Although corned beef and cabbage is considered to be the ultimate Irish dish by many Americans, it’s not actually what they’ll be eating in Dublin on St Paddy’s Day. In Ireland, beef used to be an expensive luxury, and definitely not readily available for the masses to dine on daily, so their staple was salted bacon, served with cabbage and root vegetables. Pork was much cheaper than beef — corned beef was a prized possession in eighteenth-century Dublin — so this was the comforting meal they enjoyed, and which was eaten religiously on St Patrick’s Day every year.

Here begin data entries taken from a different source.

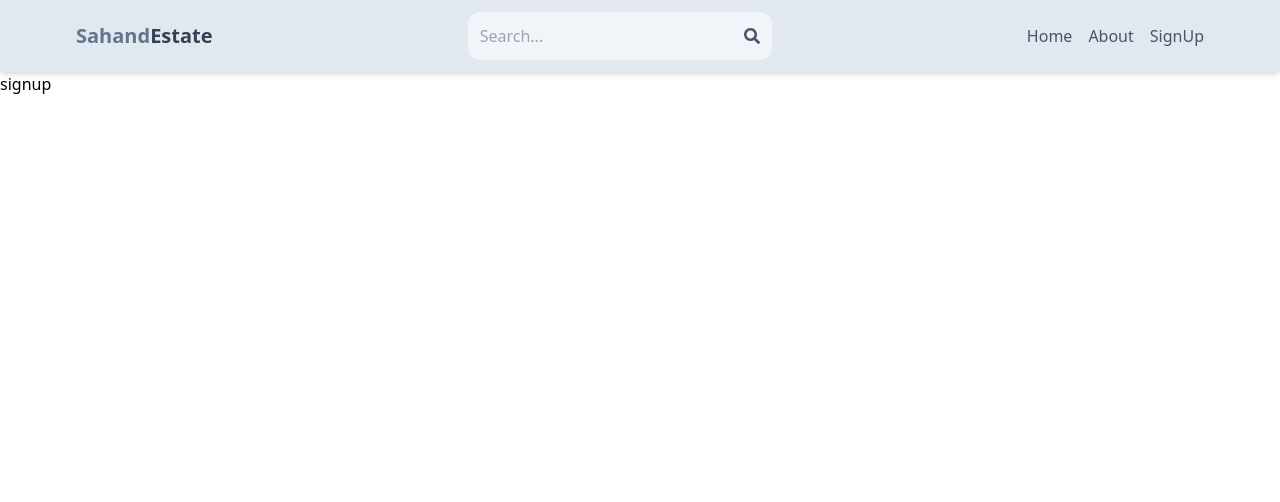
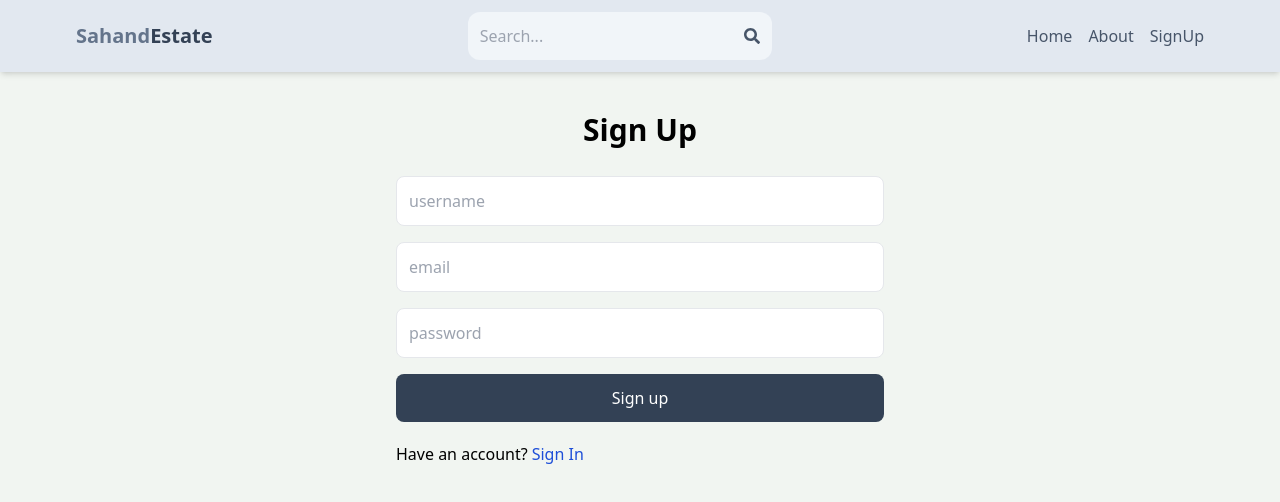
Before and after one commit to Harsh-rjn21/mern-estate, a React (Vite) app in the folder client/: page /sign-up in a window 1280 px wide. Shown: the top 502 px of the page. Built offline with nearby package versions, Linux system fonts and the light colour scheme.

Commit message:
created signup UI

```diff
--- a/client/src/index.css
+++ b/client/src/index.css
@@ -1,3 +1,8 @@
 @tailwind base;
 @tailwind components;
 @tailwind utilities;
+
+
+body{
+    background: rgb(241,245,241);
+};
--- a/client/src/pages/SignUp.jsx
+++ b/client/src/pages/SignUp.jsx
@@ -1,9 +1,25 @@
 import React from 'react'
+import {Link} from "react-router-dom"
 
 export default function SignUp() {
   return (
-    <div>
-      signup
+    <div className='p-3 max-w-lg mx-auto'>
+      <h1 className='text-3xl text-center font-semibold my-7'>Sign Up</h1>
+      <form className='flex flex-col gap-4'>
+        <input type="text" placeholder='username' className='border p-3 rounded-lg ' id='username' />
+        <input type="email" placeholder='email' className='border p-3 rounded-lg ' id='email' />
+        <input type="password" placeholder='password' className='border p-3 rounded-lg ' id='password' />
+        <button  className="bg-slate-700 text-white rounded-lg text-center p-3 cursor-pointer hover:opacity-90 disabled:opacity-80">Sign up</button>
+      </form>
+      <div className='flex gap-1 mt-5'>
+        <p>Have an account?</p>
+        <Link to="/sign-in">
+
+        <span className='text-blue-700 hover:underline'>
+        Sign In
+        </span>
+        </Link>
+      </div>
     </div>
   )
 }
```
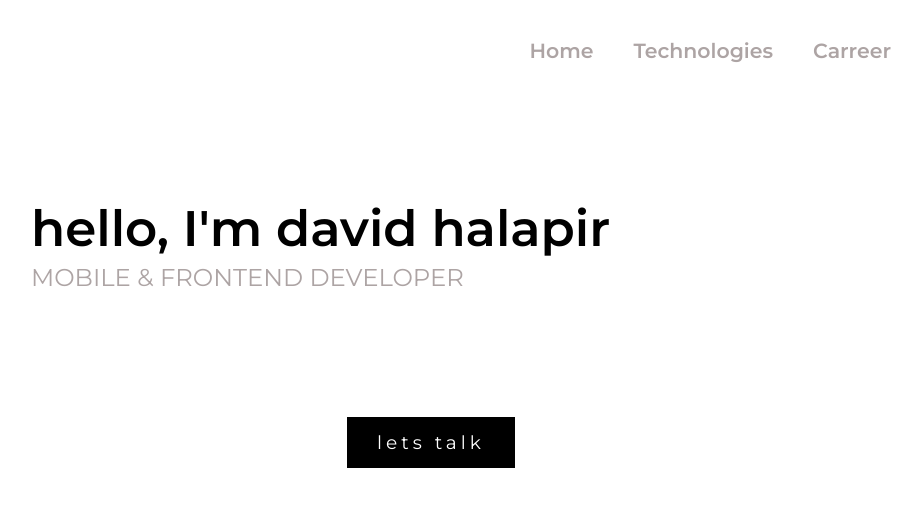
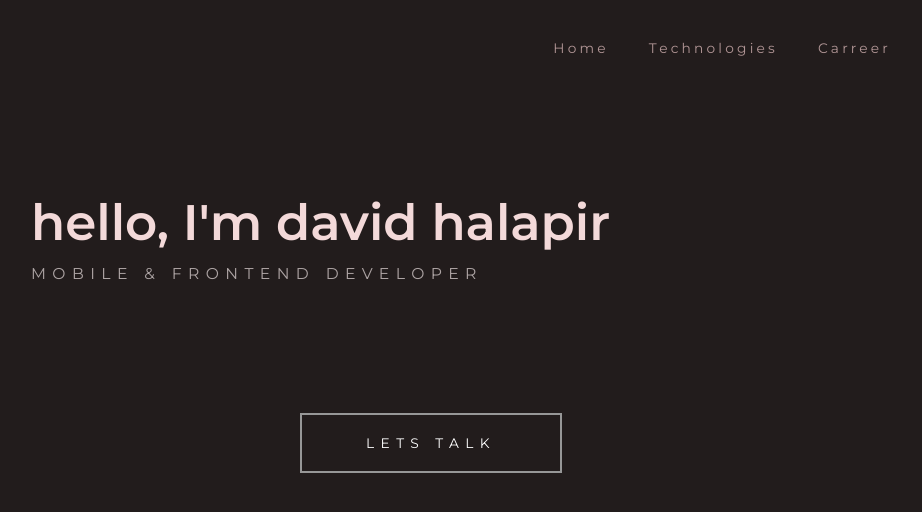
Before and after one commit to hala94/david_h_web, a React (Create React App) app: page / in a window 1280 px wide. Shown: the top 512 px of the page, without its empty margins (209-1131 px from the left). Built offline with nearby package versions, Linux system fonts and the light colour scheme.

Commit message:
switch project color scheme

```diff
--- a/src/components/home/index.tsx
+++ b/src/components/home/index.tsx
@@ -22,13 +22,14 @@ export function Home() {
 				</div>
 			</div>
 			<Spacer v={SpaceValue.l}></Spacer>
-			<div className={styles.avatar_container}>
+			{/* <div className={styles.avatar_container}>
 				<Asset className={styles.avatar_item} name="david_avatar"></Asset>
-			</div>
+			</div> */}
+			<Asset className={styles.avatar_item} name="david_avatar"></Asset>
 			<Spacer v={SpaceValue.l}></Spacer>
 			<Button
 				className={styles.button_item}
-				title="lets talk"
+				title="LETS TALK"
 				onClick={letsTalkHandler}
 			></Button>
 			<Spacer v={SpaceValue.xl}></Spacer>
--- a/src/components/home/styles.module.css
+++ b/src/components/home/styles.module.css
@@ -2,10 +2,12 @@
 	display: flex;
 	flex-direction: column;
 	width: 100%;
+	align-items: center;
 	height: 100%;
 }
 
 .headline_container {
+	align-self: stretch;
 	display: grid;
 	grid-template-columns: repeat(12, 1fr);
 }
@@ -15,6 +17,9 @@
 	position: relative;
 }
 
+.headline_text {
+	color: #f3d9d9;
+}
 /* .headline_text {
 	content: '';
 		position: absolute;
@@ -34,15 +39,18 @@
 
 .avatar_item {
 	max-height: 396px;
+	max-width: 300px;
 	object-fit: cover;
-	grid-column: 6 / 10;
+	/* grid-column: 6 / 10; */
 }
 
 .button_item {
 	display: inline-block;
-	padding: 20px 30px;
-	background-color: black;
-	border: none;
+	padding: 1.5rem 4rem;
+	box-sizing: content-box;
+	background-color: transparent;
+	border: solid 2px;
+	border-color: #979797;
 	align-self: center;
 	outline: none;
 	cursor: pointer;
--- a/src/components/navigationItem/styles.module.css
+++ b/src/components/navigationItem/styles.module.css
@@ -7,6 +7,10 @@
 	overflow: hidden; /* crops the underline element to bounds of the button */
 
 	/* -webkit-tap-highlight-color: transparent; */
+}
+
+.nav_title {
+	color: #B29696;
 }
 
 .navigation_item:focus {
@@ -21,13 +25,13 @@
 		width: 0%;
 		left: 10px; /* this corresponds to button padding locked to 10px in style */
 		right: 0%;
-		background-color: coral;
+		background-color: #4057AC;
 		transition: 0.2s ease all;
 		bottom: 10%;
 	}
 
 	.navigation_item:hover .nav_title {
-		color: black;
+		color: #F0E4E4;
 		transition: 0.3s ease all;
 	}
 
--- a/src/helpers/fonts/styles.module.css
+++ b/src/helpers/fonts/styles.module.css
@@ -9,23 +9,23 @@
 }
 
 .headline2 {
-	font-size: calc(1.2rem + 0.4vw);
+	font-size: calc(0.7rem + 0.35vw);
 	font-style: normal;
 	font-stretch: normal;
 	font-style: normal;
-	letter-spacing: normal;
+	letter-spacing: 0.4rem;
 	font-weight: medium;
-	line-height: 0.88;
+	line-height: 1.5;
 	color: #ada4a4;
 }
 
 .navItem {
-	font-size: calc(1rem + 0.35vw);
+	font-size: calc(0.7rem + 0.2vw);
 	font-style: normal;
 	font-stretch: normal;
 	font-style: normal;
-	letter-spacing: normal;
-	font-weight: 600;
+	letter-spacing: 0.2rem;
+	font-weight: 400;
 	line-height: 0.88;
 	color: #ada4a4;
 }
@@ -38,7 +38,7 @@
 	letter-spacing: 8px;
 	font-weight: 400;
 	line-height: 0.88;
-	color: black;
+	color: #f3d9d9;
 }
 
 .careerItem {
@@ -49,15 +49,15 @@
 	letter-spacing: 4px;
 	font-weight: 400;
 	line-height: 1.6;
-	color: black;
+	color: #f3d9d9;
 }
 
 .buttonItem {
-	font-size: calc(1rem + 0.2vw);
+	font-size: calc(0.7rem + 0.2vw);
 	font-style: normal;
 	font-stretch: normal;
 	font-style: normal;
-	letter-spacing: 4px;
+	letter-spacing: 0.4rem;
 	font-weight: 400;
 	line-height: 0.6;
 	color: white;
--- a/src/index.css
+++ b/src/index.css
@@ -4,6 +4,7 @@ body {
 	-moz-osx-font-smoothing: grayscale;
 	overflow-x: hidden;
 	position: relative;
+	background-color: #221C1C;
 }
 
 /*these can also be relative to the browser font size*/
```
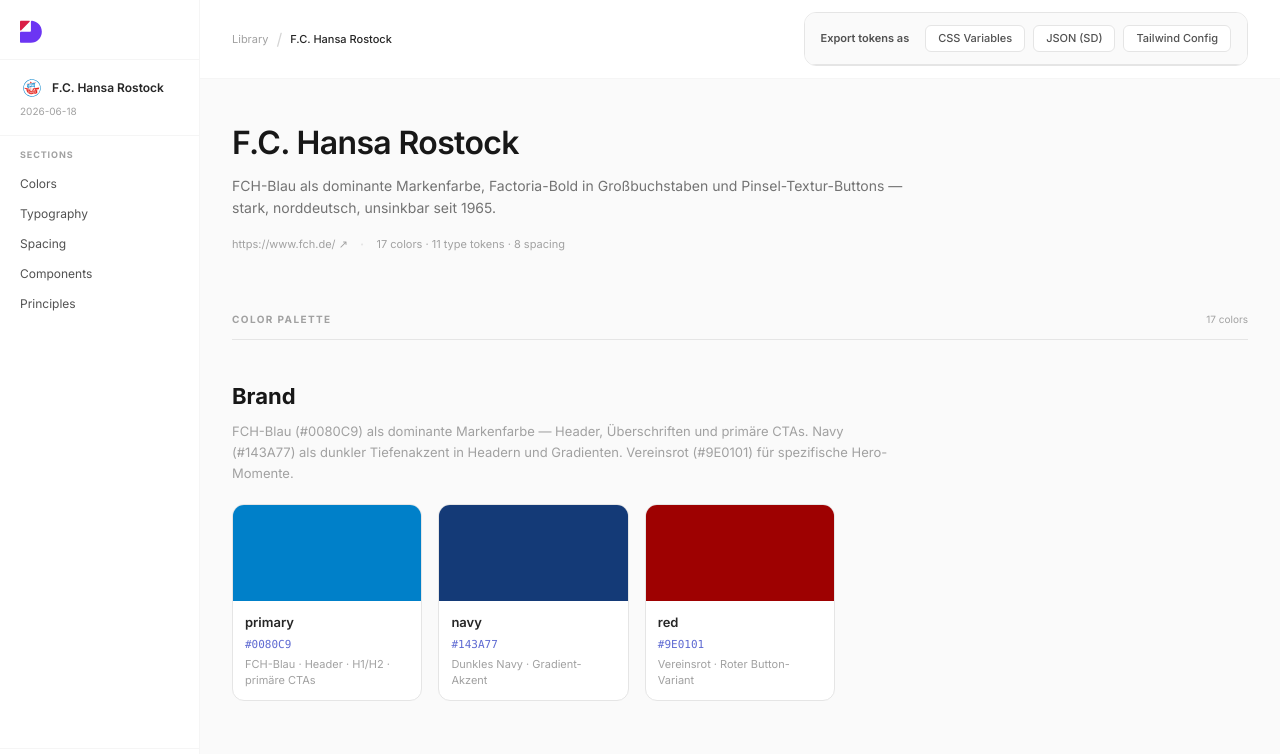
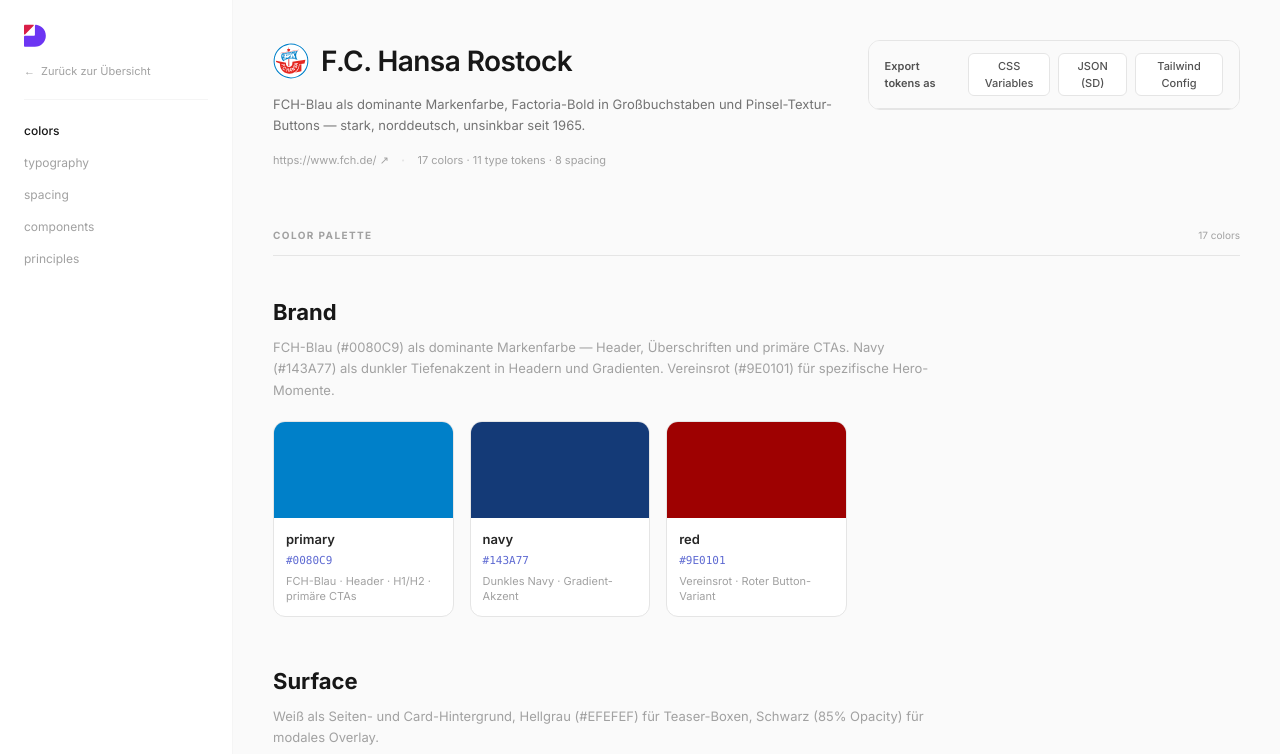
Before and after one commit to bastidatrycs/antigravity-ds, a Next.js app: page /fch-hansa-rostock in a window 1280 px wide. Shown: the top 754 px of the page. Built offline with nearby package versions, Linux system fonts and the light colour scheme.

Commit message:
sidebar: Figma-accurate nav with back link + scroll-active state

```diff
--- a/src/app/[system]/page.tsx
+++ b/src/app/[system]/page.tsx
@@ -8,14 +8,7 @@
 import { Components } from '@/components/Components'
 import { Principles } from '@/components/Principles'
 import { ExportBar } from '@/components/ExportBar'
-
-const NAV_ITEMS = [
-  { id: 'colors', label: 'Colors' },
-  { id: 'typography', label: 'Typography' },
-  { id: 'spacing', label: 'Spacing' },
-  { id: 'components', label: 'Components' },
-  { id: 'principles', label: 'Principles' },
-]
+import { SystemSidebar } from '@/components/SystemSidebar'
 
 export function generateStaticParams() {
   return systems.map((s) => ({ system: s.id }))
@@ -32,92 +25,42 @@
         <style dangerouslySetInnerHTML={{ __html: system.fontFaces }} />
       )}
 
-      {/* Sidebar */}
-      <aside className="w-[200px] shrink-0 bg-white border-r border-neutral-100 flex flex-col sticky top-0 h-screen">
-        {/* Logo */}
-        <div className="px-5 py-4 border-b border-neutral-100">
-          <Link href="/">
-            <Image src="/logos/datrycs-picto.svg" alt="Datrycs" width={22} height={27} />
-          </Link>
-        </div>
-
-        {/* System info */}
-        <div className="px-5 py-4 border-b border-neutral-100">
-          <div className="flex items-center gap-2 mb-1">
-            {system.logo && (
-              <div className="w-6 h-6 rounded flex items-center justify-center shrink-0">
-                <Image src={system.logo} alt={system.name} width={18} height={18} className="object-contain" />
-              </div>
-            )}
-            <span className="text-[12px] font-semibold text-neutral-800 truncate">{system.name}</span>
-          </div>
-          <div className="text-[10px] text-neutral-400">{system.extractedAt}</div>
-        </div>
-
-        {/* Navigation */}
-        <nav className="px-3 py-3 flex-1">
-          <div className="text-[9px] font-bold uppercase tracking-[0.1em] text-neutral-400 px-2 mb-2">Sections</div>
-          {NAV_ITEMS.map((item) => (
-            <a
-              key={item.id}
-              href={`#${item.id}`}
-              className="flex items-center gap-2 px-2 py-1.5 rounded-md text-[12px] text-neutral-600 hover:text-neutral-900 hover:bg-neutral-100 transition-colors"
-            >
-              {item.label}
-            </a>
-          ))}
-        </nav>
-
-        {/* Footer */}
-        <div className="px-5 py-4 border-t border-neutral-100">
-          {system.figmaFile && (
-            <a
-              href={`https://www.figma.com/design/${system.figmaFile}`}
-              target="_blank"
-              rel="noopener noreferrer"
-              className="text-[10px] text-neutral-400 hover:text-neutral-600 transition-colors block"
-            >
-              Open in Figma ↗
-            </a>
-          )}
-          <div className="text-[10px] text-neutral-400 mt-1">by Datrycs</div>
-        </div>
-      </aside>
+      <SystemSidebar />
 
       {/* Main content */}
       <div className="flex-1 bg-[#fafafa] overflow-auto">
-        {/* Top bar */}
-        <header className="sticky top-0 z-10 border-b border-neutral-100 bg-white/90 backdrop-blur-sm px-8 py-3 flex items-center gap-2">
-          <Link href="/" className="text-[11px] text-neutral-400 hover:text-neutral-600 transition-colors">
-            Library
-          </Link>
-          <span className="text-neutral-300">/</span>
-          <span className="text-[11px] font-medium text-neutral-800">{system.name}</span>
-
-          <div className="ml-auto">
-            <ExportBar system={system} />
+        <main className="max-w-[1256px] mx-auto px-10 py-10 space-y-14">
+          {/* System header */}
+          <div className="flex items-start justify-between gap-8">
+            <div className="space-y-2">
+              <div className="flex items-center gap-3 mb-3">
+                {system.logo && (
+                  <Image src={system.logo} alt={system.name} width={36} height={36} className="object-contain" />
+                )}
+                <h1 className="text-[28px] font-semibold tracking-[-0.02em] text-neutral-900">{system.name}</h1>
               </div>
-        </header>
-
-        <main className="max-w-[1256px] mx-auto px-8 py-10 space-y-14">
-          {/* System header */}
-          <div className="space-y-2">
-            <h1 className="text-[32px] font-semibold tracking-[-0.02em] text-neutral-900">{system.name}</h1>
-            <p className="text-neutral-500 text-[14px] leading-relaxed max-w-2xl">{system.description}</p>
+              <p className="text-neutral-500 text-[13px] leading-relaxed max-w-2xl">{system.description}</p>
               <div className="flex items-center gap-3 pt-1">
-              <a
-                href={system.source}
-                target="_blank"
-                rel="noopener noreferrer"
-                className="text-[11px] text-neutral-400 hover:text-neutral-600 transition-colors"
-              >
+                <a href={system.source} target="_blank" rel="noopener noreferrer"
+                  className="text-[11px] text-neutral-400 hover:text-neutral-600 transition-colors">
                   {system.source} ↗
                 </a>
                 <span className="text-neutral-200">·</span>
                 <span className="text-[11px] text-neutral-400">
                   {system.colors.length} colors · {system.typography.length} type tokens · {system.spacing.length} spacing
                 </span>
+                {system.figmaFile && (
+                  <>
+                    <span className="text-neutral-200">·</span>
+                    <a href={`https://www.figma.com/design/${system.figmaFile}`} target="_blank" rel="noopener noreferrer"
+                      className="text-[11px] text-neutral-400 hover:text-neutral-600 transition-colors">
+                      Open in Figma ↗
+                    </a>
+                  </>
+                )}
               </div>
+            </div>
+            <ExportBar system={system} />
           </div>
 
           {/* Sections */}
@@ -130,7 +73,8 @@
           {/* Footer */}
           <footer className="border-t border-neutral-100 pt-8 pb-4 flex items-center justify-between">
             <span className="text-[11px] text-neutral-400">Design Systems · by Datrycs · {system.extractedAt}</span>
-            <a href={system.source} target="_blank" rel="noopener noreferrer" className="text-[11px] text-neutral-400 hover:text-neutral-600">
+            <a href={system.source} target="_blank" rel="noopener noreferrer"
+              className="text-[11px] text-neutral-400 hover:text-neutral-600">
               {system.source}
             </a>
           </footer>
--- /dev/null
+++ b/src/components/SystemSidebar.tsx
@@ -0,0 +1,76 @@
+'use client'
+
+import { useEffect, useState } from 'react'
+import Link from 'next/link'
+import Image from 'next/image'
+
+const NAV_ITEMS = [
+  { id: 'colors', label: 'colors' },
+  { id: 'typography', label: 'typography' },
+  { id: 'spacing', label: 'spacing' },
+  { id: 'components', label: 'components' },
+  { id: 'principles', label: 'principles' },
+]
+
+export function SystemSidebar() {
+  const [active, setActive] = useState('colors')
+
+  useEffect(() => {
+    const observers: IntersectionObserver[] = []
+
+    NAV_ITEMS.forEach(({ id }) => {
+      const el = document.getElementById(id)
+      if (!el) return
+      const obs = new IntersectionObserver(
+        ([entry]) => { if (entry.isIntersecting) setActive(id) },
+        { rootMargin: '-20% 0px -70% 0px', threshold: 0 }
+      )
+      obs.observe(el)
+      observers.push(obs)
+    })
+
+    return () => observers.forEach((o) => o.disconnect())
+  }, [])
+
+  return (
+    <aside className="w-[233px] shrink-0 bg-white border-r border-neutral-100 flex flex-col sticky top-0 h-screen overflow-y-auto">
+      {/* Logo */}
+      <div className="px-6 pt-5 pb-4">
+        <Link href="/">
+          <Image src="/logos/datrycs-picto.svg" alt="Datrycs" width={22} height={27} />
+        </Link>
+      </div>
+
+      {/* Back link */}
+      <div className="px-6 pb-5">
+        <Link
+          href="/"
+          className="flex items-center gap-1.5 text-[11px] text-neutral-400 hover:text-neutral-700 transition-colors"
+        >
+          <span>←</span>
+          <span>Zurück zur Übersicht</span>
+        </Link>
+      </div>
+
+      {/* Divider */}
+      <div className="mx-6 border-t border-neutral-100 mb-4" />
+
+      {/* Nav items */}
+      <nav className="px-6 flex flex-col gap-0.5">
+        {NAV_ITEMS.map(({ id, label }) => (
+          <a
+            key={id}
+            href={`#${id}`}
+            className={`text-[12px] py-1.5 transition-colors ${
+              active === id
+                ? 'text-neutral-900 font-medium'
+                : 'text-neutral-400 hover:text-neutral-700'
+            }`}
+          >
+            {label}
+          </a>
+        ))}
+      </nav>
+    </aside>
+  )
+}
```
Lines whose indentation alone changed are shown as unchanged.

It was only when the first Irish immigrants began making their way to the USA in the nineteenth century that corned beef became associated with Irish cuisine. Ironically, in America, the Irish encountered the opposite situation to the one they had experienced at home: Here pork was prohibitively expensive, but beef was relatively cheap. Cabbage was still one of the most affordable vegetables on this side of the Atlantic, so that part of the dish stuck, despite the change in the type of meat.
Many sources claim that it was the proximity of Irish and Jewish communities in America that led to corned beef finding its way into Irish cuisine, but it could also have been because corned beef is a very close replica of the bacon they were used to eating at home. In fact, thanks to the pink curing salt used to make corned beef, it even looks fairly similar. It came to be such an Irish staple that New York bars would often serve a free dinner of corned beef and cabbage to the Irish workers who would come in after work, have a few drinks, and dine on their new version of traditional Irish fare.
Corned beef and cabbage — also known as the ‘New England boiled dinner’ — is not the ultimate Irish way to celebrate St Patricks’ Day, but rather the ultimate Irish-American way. And that’s how we’ll be celebrating, either in our American homes where we’ll be following this recipe for classic corned beef and cabbage, or drinking, dancing, and dining in our favorite Irish-American pubs.